    As someone who’s been through the job search a couple of times in the last year (and finally has what I expect to be a dream job) I feel compelled to add my $.02

    You’re 100% right with number 1. Before I went to work doing ecommerce for the furniture company I was turned down by a company I REALLY wanted to work for, even after being the last man standing out of a # of applicants. It stung like hell, but I tried to be proud I got that far. (They went back to the drawing board and ended up getting a friend that was a better fit than I was.) Since then I’ve learned that the Good Lord usually has a plan; it just doesn’t always fit your time line. And sometimes all the bad things about other jobs make you appreciate the new gig that much more.

    I can also attest to your #3. I applied for a job asking for 8-12 years experience, a VP role at a small digital agency. Okay, so you probably shouldn’t reach THAT far out of your realm, but the point is the company liked what I brought to the table and my audacity to apply for that role and tried to find another fit for me within their company as a result.

    Kudos to you for sharing your experiences along the way Sam. Best of luck!

  • Suburban Sweetheart

    Thanks for the tips. My job hunt has just begun… good luck to us both!

  • Katie Brinnehl

    Thanks for sharing…. I completely agree with #1. I’m a big believer of what is meant to be will happen, but sometimes you just need to hear it from someone else as a reminder!

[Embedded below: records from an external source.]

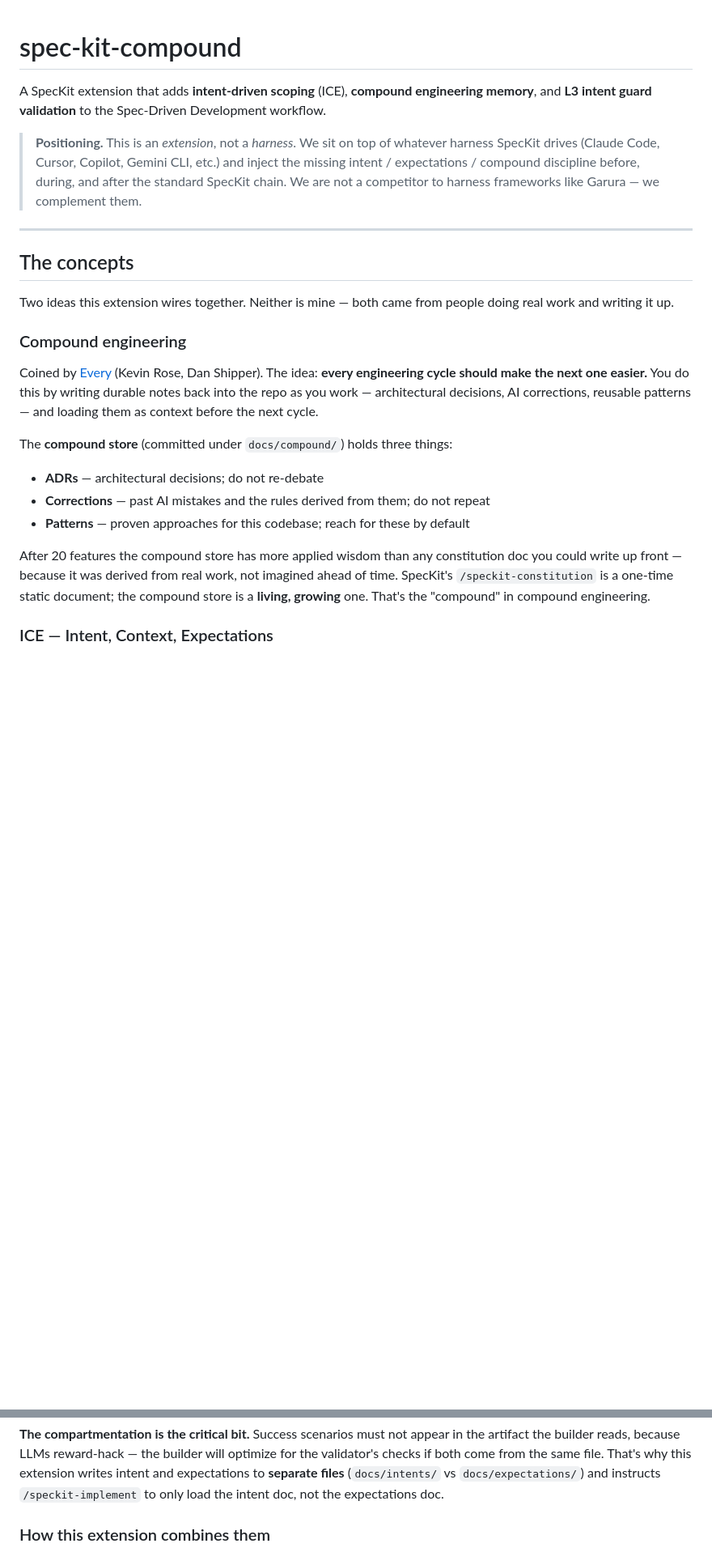
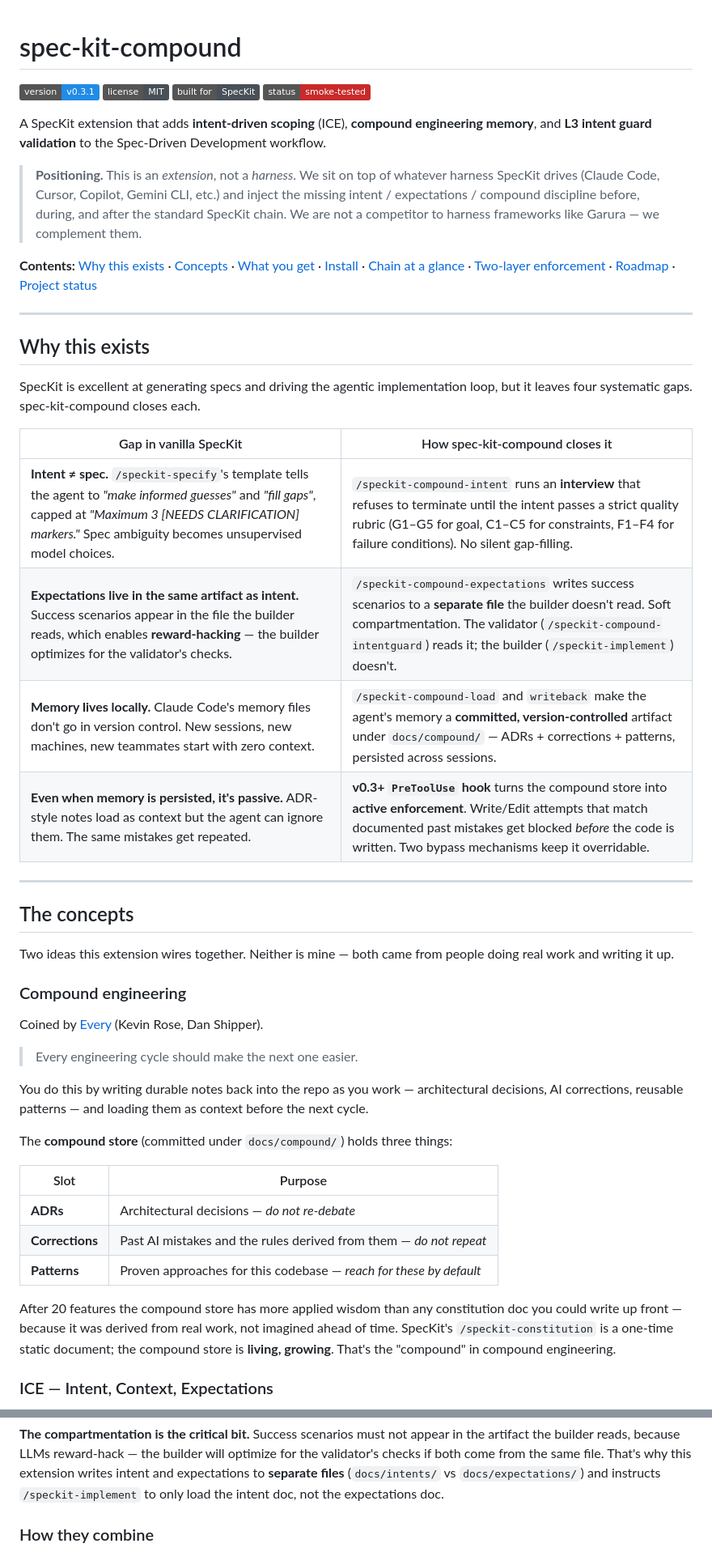
Before and after one commit to aldefy/spec-kit-compound, a Markdown page: README.md, 2 parts joined by grey strips. Shown at 81% size. Rendered like a GitHub page; badges without logos; blank space fills up the shorter version.

```diff
--- a/README.md
+++ b/README.md
@@ -1,8 +1,28 @@
 # spec-kit-compound
+
+[![Version](https://img.shields.io/badge/version-v0.3.1-228be6)](https://github.com/aldefy/spec-kit-compound/releases/tag/v0.3.1)
+[![License: MIT](https://img.shields.io/badge/license-MIT-495057)](LICENSE)
+[![Built for SpecKit](https://img.shields.io/badge/built_for-SpecKit-495057)](https://github.com/github/spec-kit)
+[![Status: smoke-tested](https://img.shields.io/badge/status-smoke--tested-c92a2a)](#project-status)
 
 A SpecKit extension that adds **intent-driven scoping** (ICE), **compound engineering memory**, and **L3 intent guard validation** to the Spec-Driven Development workflow.
 
 > **Positioning.** This is an *extension*, not a *harness*. We sit on top of whatever harness SpecKit drives (Claude Code, Cursor, Copilot, Gemini CLI, etc.) and inject the missing intent / expectations / compound discipline before, during, and after the standard SpecKit chain. We are not a competitor to harness frameworks like Garura — we complement them.
+
+**Contents:** [Why this exists](#why-this-exists) · [Concepts](#the-concepts) · [What you get](#what-you-get) · [Install](#install) · [Chain at a glance](#the-chain-at-a-glance) · [Two-layer enforcement](#two-layer-enforcement) · [Roadmap](#roadmap) · [Project status](#project-status)
+
+---
+
+## Why this exists
+
+SpecKit is excellent at generating specs and driving the agentic implementation loop, but it leaves four systematic gaps. spec-kit-compound closes each.
+
+| Gap in vanilla SpecKit | How spec-kit-compound closes it |
+|---|---|
+| **Intent ≠ spec.** `/speckit-specify`'s template tells the agent to *"make informed guesses"* and *"fill gaps"*, capped at *"Maximum 3 [NEEDS CLARIFICATION] markers."* Spec ambiguity becomes unsupervised model choices. | `/speckit-compound-intent` runs an **interview** that refuses to terminate until the intent passes a strict quality rubric (G1–G5 for goal, C1–C5 for constraints, F1–F4 for failure conditions). No silent gap-filling. |
+| **Expectations live in the same artifact as intent.** Success scenarios appear in the file the builder reads, which enables **reward-hacking** — the builder optimizes for the validator's checks. | `/speckit-compound-expectations` writes success scenarios to a **separate file** the builder doesn't read. Soft compartmentation. The validator (`/speckit-compound-intentguard`) reads it; the builder (`/speckit-implement`) doesn't. |
+| **Memory lives locally.** Claude Code's memory files don't go in version control. New sessions, new machines, new teammates start with zero context. | `/speckit-compound-load` and `writeback` make the agent's memory a **committed, version-controlled** artifact under `docs/compound/` — ADRs + corrections + patterns, persisted across sessions. |
+| **Even when memory is persisted, it's passive.** ADR-style notes load as context but the agent can ignore them. The same mistakes get repeated. | **v0.3+ `PreToolUse` hook** turns the compound store into **active enforcement**. Write/Edit attempts that match documented past mistakes get blocked *before* the code is written. Two bypass mechanisms keep it overridable. |
 
 ---
 
@@ -12,15 +32,21 @@ Two ideas this extension wires together. Neither is mine — both came from peop
 
 ### Compound engineering
 
-Coined by [Every](https://every.to/guides/compound-engineering) (Kevin Rose, Dan Shipper). The idea: **every engineering cycle should make the next one easier.** You do this by writing durable notes back into the repo as you work — architectural decisions, AI corrections, reusable patterns — and loading them as context before the next cycle.
+Coined by [Every](https://every.to/guides/compound-engineering) (Kevin Rose, Dan Shipper).
+
+> Every engineering cycle should make the next one easier.
+
+You do this by writing durable notes back into the repo as you work — architectural decisions, AI corrections, reusable patterns — and loading them as context before the next cycle.
 
 The **compound store** (committed under `docs/compound/`) holds three things:
 
-- **ADRs** — architectural decisions; do not re-debate
-- **Corrections** — past AI mistakes and the rules derived from them; do not repeat
-- **Patterns** — proven approaches for this codebase; reach for these by default
+| Slot | Purpose |
+|---|---|
+| **ADRs** | Architectural decisions — *do not re-debate* |
+| **Corrections** | Past AI mistakes and the rules derived from them — *do not repeat* |
+| **Patterns** | Proven approaches for this codebase — *reach for these by default* |
 
-After 20 features the compound store has more applied wisdom than any constitution doc you could write up front — because it was derived from real work, not imagined ahead of time. SpecKit's `/speckit-constitution` is a one-time static document; the compound store is a **living, growing** one. That's the "compound" in compound engineering.
+After 20 features the compound store has more applied wisdom than any constitution doc you could write up front — because it was derived from real work, not imagined ahead of time. SpecKit's `/speckit-constitution` is a one-time static document; the compound store is **living, growing**. That's the "compound" in compound engineering.
 
 ### ICE — Intent, Context, Expectations
 
@@ -34,5 +83,5 @@ Coined by Kapil Viren Ahuja (Activated Thinker on Medium) as the building blocks
 
 **The compartmentation is the critical bit.** Success scenarios must not appear in the artifact the builder reads, because LLMs reward-hack — the builder will optimize for the validator's checks if both come from the same file. That's why this extension writes intent and expectations to **separate files** (`docs/intents/` vs `docs/expectations/`) and instructs `/speckit-implement` to only load the intent doc, not the expectations doc.
 
-### How this extension combines them
+### How they combine
 
```
Also changed, not shown: other parts of README.md (+138 -99 lines).
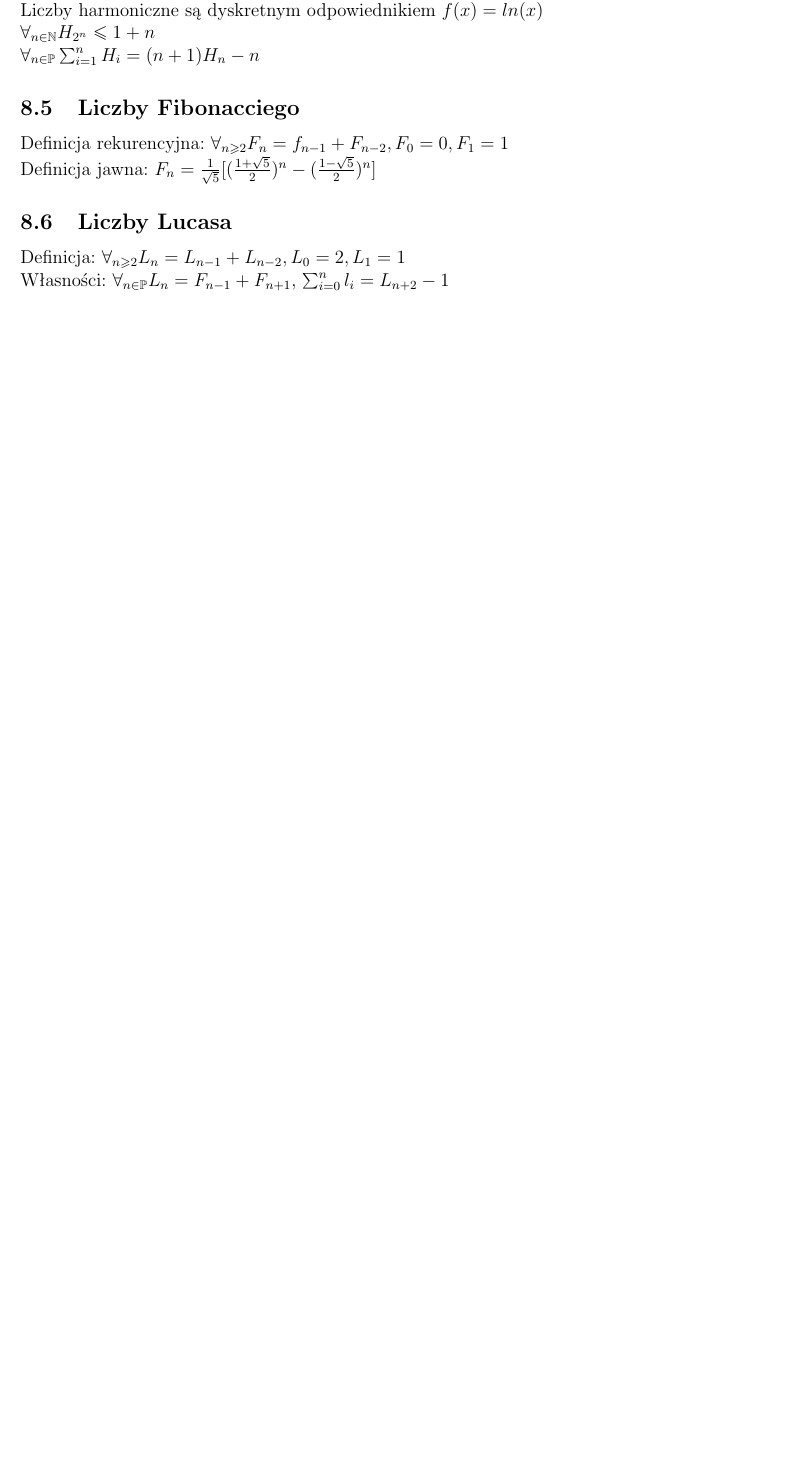
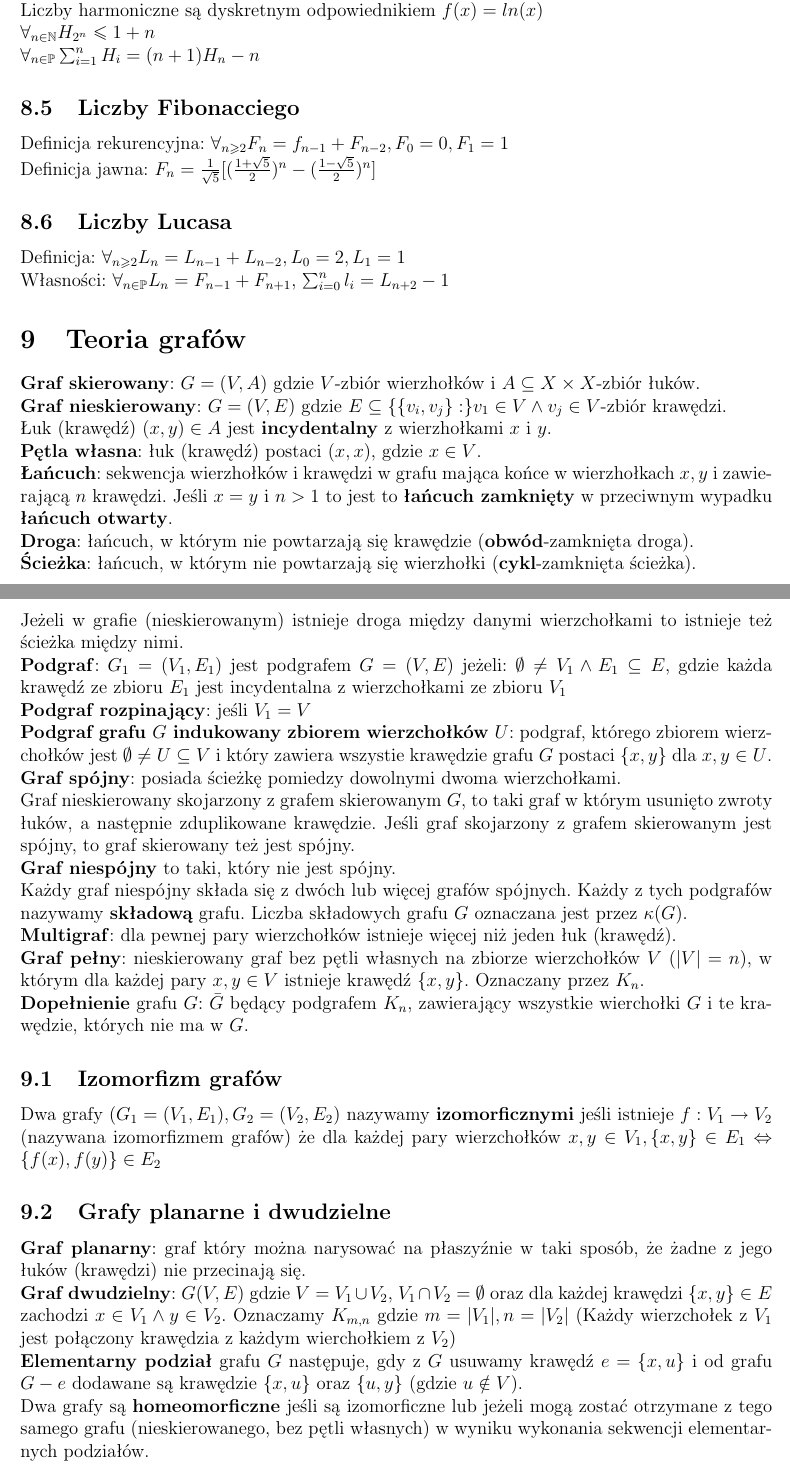
Before and after one commit to kasmar00/PUT-INF1-Notatki, a LaTeX paper (Dyskretna-kolokwium.tex): part of page 8 of 8 before the commit and two parts of pages 8 and 9 of 10 after it, the two joined at a grey line, cut so that both start at the same text, the shorter picture padded with empty space. Compiled offline with pdfLaTeX.

Commit message:
grafy 1/?

```diff
--- a/Dyskretna-kolokwium.tex
+++ b/Dyskretna-kolokwium.tex
@@ -274,3 +274,32 @@ Definicja jawna: $F_n=\frac{1}{\sqrt{5}}[(\frac{1+\sqrt{5}}{2})^n - (\frac{1-\sq
 Definicja: $\forall_{n\geq2} L_n=L_{n-1} +L_{n-2}, L_0=2, L_1=1$\\
 Własności: $\forall_{n\in\mathbb{P}} L_n=F_{n-1} +F_{n+1}$, $\sum_{i=0}^n l_i=L_{n+2}-1$
 
+\section{Teoria grafów}
+\textbf{Graf skierowany}: $G=(V,A)$ gdzie $V$-zbiór wierzhołków i $A\subseteq X\times X$-zbiór łuków.\\
+\textbf{Graf nieskierowany}: $G=(V,E)$ gdzie $E\subseteq \{\{v_i,v_j\}:\}v_1\in V \wedge v_j\in V$-zbiór krawędzi.\\
+Łuk (krawędź) $(x,y)\in A$ jest \textbf{incydentalny} z wierzhołkami $x$ i $y$.\\
+\textbf{Pętla własna}: łuk (krawędź) postaci $(x,x)$, gdzie $x\in V$. \\
+\textbf{Łańcuch}: sekwencja wierzhołków i krawędzi w grafu mająca końce w wierzhołkach $x, y$ i zawierającą $n$ krawędzi. Jeśli $x=y$ i $n>1$ to jest to \textbf{łańcuch zamknięty} w przeciwnym wypadku \textbf{łańcuch otwarty}.\\
+\textbf{Droga}: łańcuch, w którym nie powtarzają się krawędzie (\textbf{obwód}-zamknięta droga).\\
+\textbf{Ścieżka}: łańcuch, w którym nie powtarzają się wierzhołki (\textbf{cykl}-zamknięta ścieżka).\\
+Jeżeli w grafie (nieskierowanym) istnieje droga między danymi wierzchołkami to istnieje też ścieżka między nimi.\\
+\textbf{Podgraf}: $G_1=(V_1,E_1)$ jest podgrafem $G=(V,E)$ jeżeli: $\emptyset \neq V_1 \wedge E_1 \subseteq E$, gdzie każda krawędź ze zbioru $E_1$ jest incydentalna z wierzchołkami ze zbioru $V_1$\\
+\textbf{Podgraf rozpinający}: jeśli $V_1=V$ \\
+\textbf{Podgraf grafu $G$ indukowany zbiorem wierzchołków $U$}: podgraf, którego zbiorem wierzchołków jest $\emptyset\neq U\subseteq V$ i który zawiera wszystie krawędzie grafu $G$ postaci $\{x,y\}$ dla $x,y \in U$. \\
+\textbf{Graf spójny}: posiada ścieżkę pomiedzy dowolnymi dwoma wierzchołkami.\\
+Graf nieskierowany skojarzony z grafem skierowanym $G$, to taki graf w którym usunięto zwroty łuków, a następnie zduplikowane krawędzie. Jeśli graf skojarzony z grafem skierowanym jest spójny, to graf skierowany też jest spójny. \\
+\textbf{Graf niespójny} to taki, który nie jest spójny.\\
+Każdy graf niespójny składa się z dwóch lub więcej grafów spójnych. Każdy z tych podgrafów nazywamy \textbf{składową} grafu. Liczba składowych grafu $G$ oznaczana jest przez $\kappa(G)$. \\
+\textbf{Multigraf}: dla pewnej pary wierzchołków istnieje więcej niż jeden łuk (krawędź).\\
+\textbf{Graf pełny}: nieskierowany graf bez pętli własnych na zbiorze wierzchołków $V$ ($|V|=n$), w którym dla każdej pary $x,y\in V$ istnieje krawędź $\{x,y\}$. Oznaczany przez $K_n$.\\
+\textbf{Dopełnienie} grafu $G$: $\bar G$ będący podgrafem $K_n$, zawierający wszystkie wierchołki $G$ i te krawędzie, których nie ma w $G$.
+\subsection{Izomorfizm grafów}
+Dwa grafy ($G_1=(V_1,E_1),G_2=(V_2,E_2)$ nazywamy \textbf{izomorficznymi} jeśli istnieje  $f: V_1 \rightarrow V_2$ (nazywana izomorfizmem grafów) że dla każdej pary wierzchołków $x,y \in V_1, \{x,y\}\in E_1 \Leftrightarrow \{f(x),f(y)\} \in E_2$
+
+\subsection{Grafy planarne i dwudzielne}
+\textbf{Graf planarny}: graf który można narysować na płaszyźnie w taki sposób, że żadne z jego łuków (krawędzi) nie przecinają się.\\
+\textbf{Graf dwudzielny}: $G(V,E)$ gdzie $V=V_1\cup V_2$, $V_1\cap V_2=\emptyset$ oraz dla każdej krawędzi $\{x,y\}\in E$ zachodzi $x\in V_1 \wedge y\in V_2$. Oznaczamy $K_{m,n}$ gdzie $m=|V_1|, n=|V_2|$ (Każdy wierzchołek z $V_1$ jest połączony krawędzia z każdym wierchołkiem z $V_2$)\\
+\textbf{Elementarny podział} grafu $G$ następuje, gdy z $G$ usuwamy krawędź $e=\{x,u\}$ i od grafu $G-e$ dodawane są krawędzie $\{x,u\}$ oraz $\{u,y\}$ (gdzie $u \notin V$).\\
+Dwa grafy są \textbf{homeomorficzne} jeśli są izomorficzne lub jeżeli mogą zostać otrzymane z tego samego grafu (nieskierowanego, bez pętli własnych) w wyniku wykonania sekwencji elementarnych podziałów.\\
+\textbf{Twierdzenie Kuratowskiego}: Graf nie jest planarny wtedy i tylko wtedy, gdy zawiera podgraf homeomorficzny do $K_3$ lub $K_{3,3}$.
+\subsection{Grafy Eulera i Hamiltona}
```
Also changed, not shown: Dyskretna-kolokwium.tex (13 more changed lines).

    I just started following your blog and am a fan of your posts!

  • sameve

    Amen sister!

  • sameve

    Congrats on finding what you expect to be your dream job! That’s definitely a major accomplishment! Thanks for adding your two cents. It’s funny…I had gotten rejected from one company before I wrote this post, and the same day that I published it, I got rejected by another one. The second one was a job I really wanted, and I’d made it through several rounds with them. I found myself feeling sad and dwelling on it, but then I realized that I really need to follow my own advice and just keep going. I know I’ll find a great job at a company that appreciates me…it just might take a while.

    As far as applying to jobs that ask for more experience, it’s definitely okay to reach a little higher. If nothing else, they’ll appreciate your audacity and your confidence, just like that company did with you. Thanks for your insight, Ryan!

  • sameve

    Hi Katie! Thanks so much for your kind words! I know firsthand that it’s hard not to dwell on the jobs you don’t get, but you have to remember that it won’t do you any good in the long run. Perspective is key!

  • Nicole

    Interesting tips. I’ve been at this job search thing for over 3 months (just graduated in May). #1 makes sense but it’s tough to believe when you’re not even getting interviews most of the time. I’ve had four interviews and no offers. The funny thing is, I sensed that a couple of these jobs were bad fits but I still felt disappointed when I was rejected. I guess all I can do is keep applying and pray something comes up before Sallie Mae comes to collect.

    #3 might not work so well in certain health professions.

    Good luck in your search!

  • sameve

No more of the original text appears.